Typical adults lose about 1 mg iron (Fe) per day in shed epidermal and gastrointestinal cells; menstruating females lose on average an additional 0.5 to 1 mg/day from menses. This iron loss is balanced by absorption of a portion of the 10 to 20 mg of iron in a typical US diet. Iron absorption is regulated based on the body's iron stores and is usually in balance with the body's needs. However, because there is no physiologic mechanism to remove iron from the body, iron absorbed in excess of bodily needs (or acquired through repeated transfusion) is deposited in tissues.
Hemosiderosis Hemosiderosis Hemosiderosis is focal deposition of iron that does not cause tissue damage. (See also Overview of Iron Overload.) Focal hemosiderosis can result from hemorrhage within an organ. Iron liberated... read more is focal deposition of iron that does not cause tissue damage.
Hemochromatosis (iron overload) is a typically systemic process in which iron deposition can cause tissue damage.
Iron overload may result from hereditary hemochromatosis Hereditary Hemochromatosis Hereditary hemochromatosis is a genetic disorder characterized by excessive iron (Fe) accumulation that results in tissue damage. Manifestations can include systemic symptoms, liver disorders... read more (a genetic disorder of iron metabolism) or from secondary hemochromatosis Secondary Iron Overload Secondary iron overload results from excess absorption of iron, repeated blood transfusions, or excess oral intake, typically in patients with disorders of erythropoiesis. Consequences can include... read more , an acquired form of the disease that is due to excess oral intake or absorption of iron or to repeated blood transfusions ( 1, 2 General references Typical adults lose about 1 mg iron (Fe) per day in shed epidermal and gastrointestinal cells; menstruating females lose on average an additional 0.5 to 1 mg/day from menses. This iron loss... read more ). Morbidity is mainly due to iron accumulation in the endocrine organs (especially the pancreas, gonads, and pituitary), liver, and heart.

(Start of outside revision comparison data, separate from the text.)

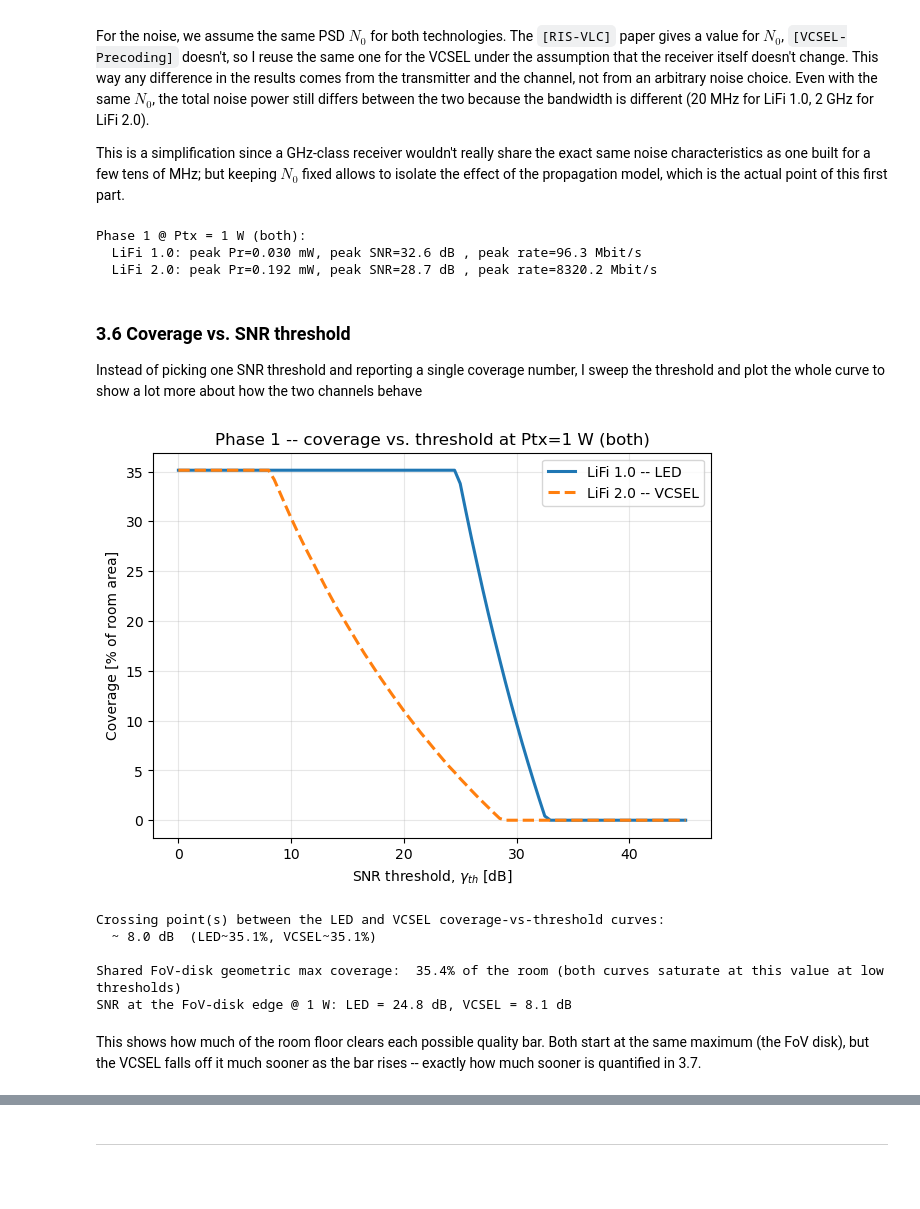
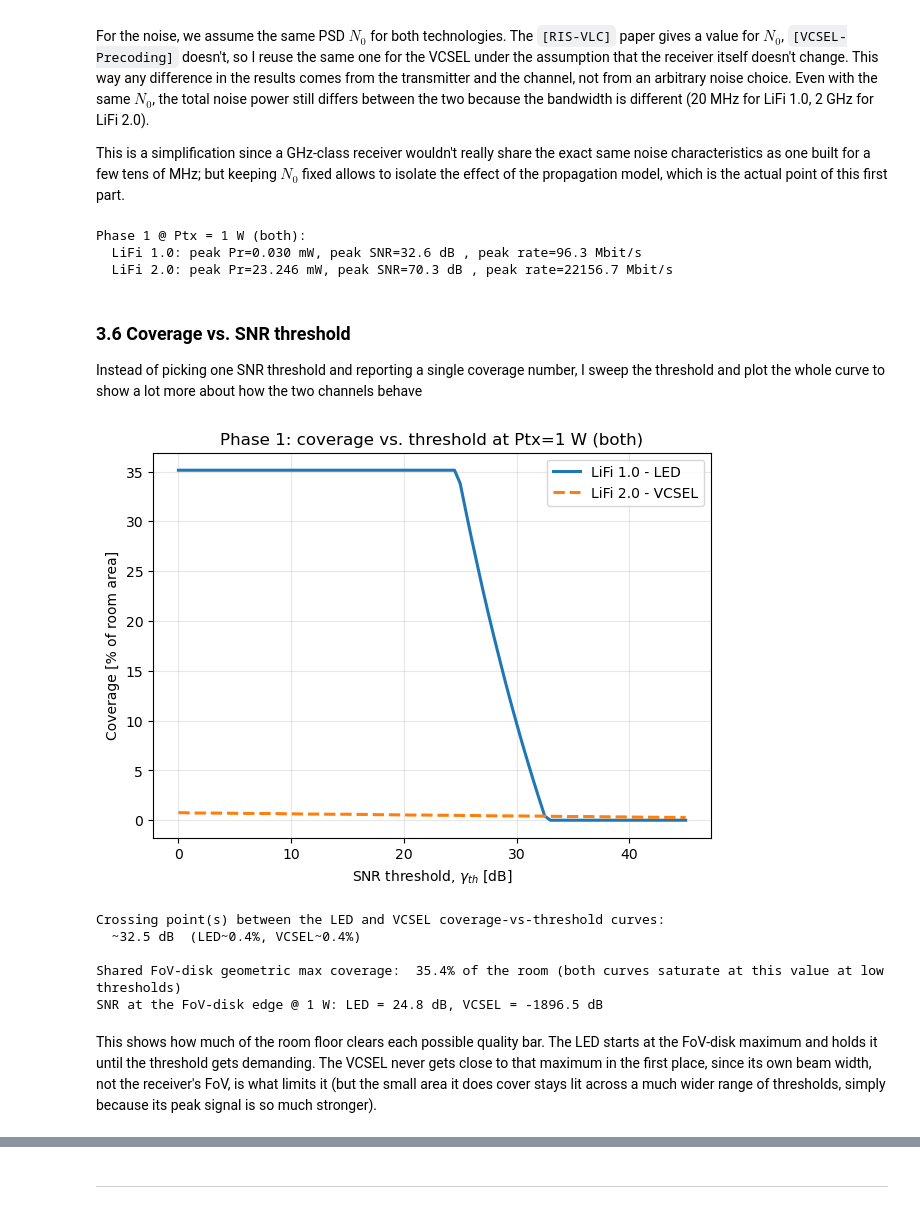
Before and after one commit to carolinalopezdelamadriz/lifi-comparative-analysis, a Jupyter notebook: single_cell_analysis_v3.ipynb, the cells around one changed output, grey strips where cells are left out. Saved outputs shown, nothing was run; the diff lists cells and outputs as text; code cells hidden in the pictures; blank space fills up the shorter version.

```diff
--- a/single_cell_analysis_v3.ipynb
+++ b/single_cell_analysis_v3.ipynb
@@ -195,7 +198,8 @@ m_led = -1.0 / np.log2(np.cos(np.deg2rad(PHI_HALF_DEG)))  # Lambertian order
 H_led_src = (m_led + 1) * APD / (2 * np.pi * d3d**2) * np.cos(theta)**m_led * np.cos(theta)
 # %%
 # LiFi 2.0: single VCSEL, Gaussian beam ([VCSEL-Precoding], Safi et al., eqs. (2)-(8))
-W0 = 0.45e-6    # beam waist w0 at the VCSEL aperture [m], [VCSEL-Precoding] Table I
+
+W0 = 5e-6    # beam waist w0 at the VCSEL aperture [m]
 LAMBDA = 950e-9 # VCSEL wavelength lambda [m], [VCSEL-Precoding] Table I
 
 zR = np.pi * W0**2 / LAMBDA  # Rayleigh range of the beam [m], [VCSEL-Precoding] eq. (2)
@@ -399,7 +401,7 @@ print(f"  LiFi 2.0: peak Pr={np.nanmax(Pr_vcsel1)*1e3:.3f} mW, peak SNR={10*np.l
 # %% [output]
 Phase 1 @ Ptx = 1 W (both):
   LiFi 1.0: peak Pr=0.030 mW, peak SNR=32.6 dB , peak rate=96.3 Mbit/s
-  LiFi 2.0: peak Pr=0.192 mW, peak SNR=28.7 dB , peak rate=8320.2 Mbit/s
+  LiFi 2.0: peak Pr=23.246 mW, peak SNR=70.3 dB , peak rate=22156.7 Mbit/s
 # %% [markdown]
 ### 3.6 Coverage vs. SNR threshold
 
@@ -407,22 +409,22 @@ Instead of picking one SNR threshold and reporting a single coverage number, I s
 # %%
 th_range_dB = np.linspace(0, 45, 91)  # SNR thresholds to sweep [dB]
 cov_led_curve, cov_vcsel_curve = [], []
 for th_dB in th_range_dB:
     g = 10**(th_dB / 10)  # threshold converted to linear scale
     cov_led_curve.append(100 * np.mean(SNR_led1 >= g))      # % of room area above threshold, LED
     cov_vcsel_curve.append(100 * np.mean(SNR_vcsel1 >= g))  # % of room area above threshold, VCSEL
 
 fig, ax = plt.subplots(figsize=(7.2, 5))
-ax.plot(th_range_dB, cov_led_curve, lw=2.2, label="LiFi 1.0 -- LED")
-ax.plot(th_range_dB, cov_vcsel_curve, lw=2.2, ls="--", label="LiFi 2.0 -- VCSEL")
+ax.plot(th_range_dB, cov_led_curve, lw=2.2, label="LiFi 1.0 - LED")
+ax.plot(th_range_dB, cov_vcsel_curve, lw=2.2, ls="--", label="LiFi 2.0 - VCSEL")
 ax.set_xlabel(r"SNR threshold, $\gamma_{th}$ [dB]")
 ax.set_ylabel("Coverage [% of room area]")
-ax.set_title(f"Phase 1 -- coverage vs. threshold at Ptx={PTX_NORM:.0f} W (both)")
+ax.set_title(f"Phase 1: coverage vs. threshold at Ptx={PTX_NORM:.0f} W (both)")
 ax.legend()
 ax.grid(alpha=.3)
 plt.show()
 # %% [output]
-[figure, old version]
+[figure, new version]
 # %%
 
 
@@ -451,12 +453,12 @@ print(f"SNR at the FoV-disk edge @ 1 W: LED = {10*np.log10((RHO*Hl_edge)**2/(N0*
       f"VCSEL = {10*np.log10((RHO*Hv_edge)**2/(N0*B2)):.1f} dB")
 # %% [output]
 Crossing point(s) between the LED and VCSEL coverage-vs-threshold curves:
-  ~ 8.0 dB  (LED~35.1%, VCSEL~35.1%)
+  ~32.5 dB  (LED~0.4%, VCSEL~0.4%)
 
 Shared FoV-disk geometric max coverage:  35.4% of the room (both curves saturate at this value at low thresholds)
-SNR at the FoV-disk edge @ 1 W: LED = 24.8 dB, VCSEL = 8.1 dB
+SNR at the FoV-disk edge @ 1 W: LED = 24.8 dB, VCSEL = -1896.5 dB
 # %% [markdown]
-This shows how much of the room floor clears each possible quality bar. Both start at the same maximum (the FoV disk), but the VCSEL falls off it much sooner as the bar rises -- exactly how much sooner is quantified in 3.7.
+This shows how much of the room floor clears each possible quality bar. The LED starts at the FoV-disk maximum and holds it until the threshold gets demanding. The VCSEL never gets close to that maximum in the first place, since its own beam width, not the receiver's FoV, is what limits it (but the small area it does cover stays lit across a much wider range of thresholds, simply because its peak signal is so much stronger).
 # %% [markdown]
 ### 3.7 Phase 1 discussion
 
```
Also changed, not shown: parts of 42 cells of this notebook, 1 other file.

African iron overload occurs most often in sub-Saharan Africa among people who consume an iron-rich fermented drink. A genetic component is thought to contribute to the pathogenesis of African iron overload, but no gene has yet been identified.
(See also Iron Poisoning Iron Poisoning Iron poisoning is a leading cause of poisoning deaths in children. Symptoms begin with acute gastroenteritis, followed by a quiescent period, then shock and liver failure. Diagnosis is by measuring... read more and Idiopathic Pulmonary Hemosiderosis Idiopathic Pulmonary Hemosiderosis Idiopathic pulmonary hemosiderosis is a rare disease that causes recurrent diffuse alveolar hemorrhage with no detectable underlying disorder; it occurs mainly in children 10 years. In patients... read more .)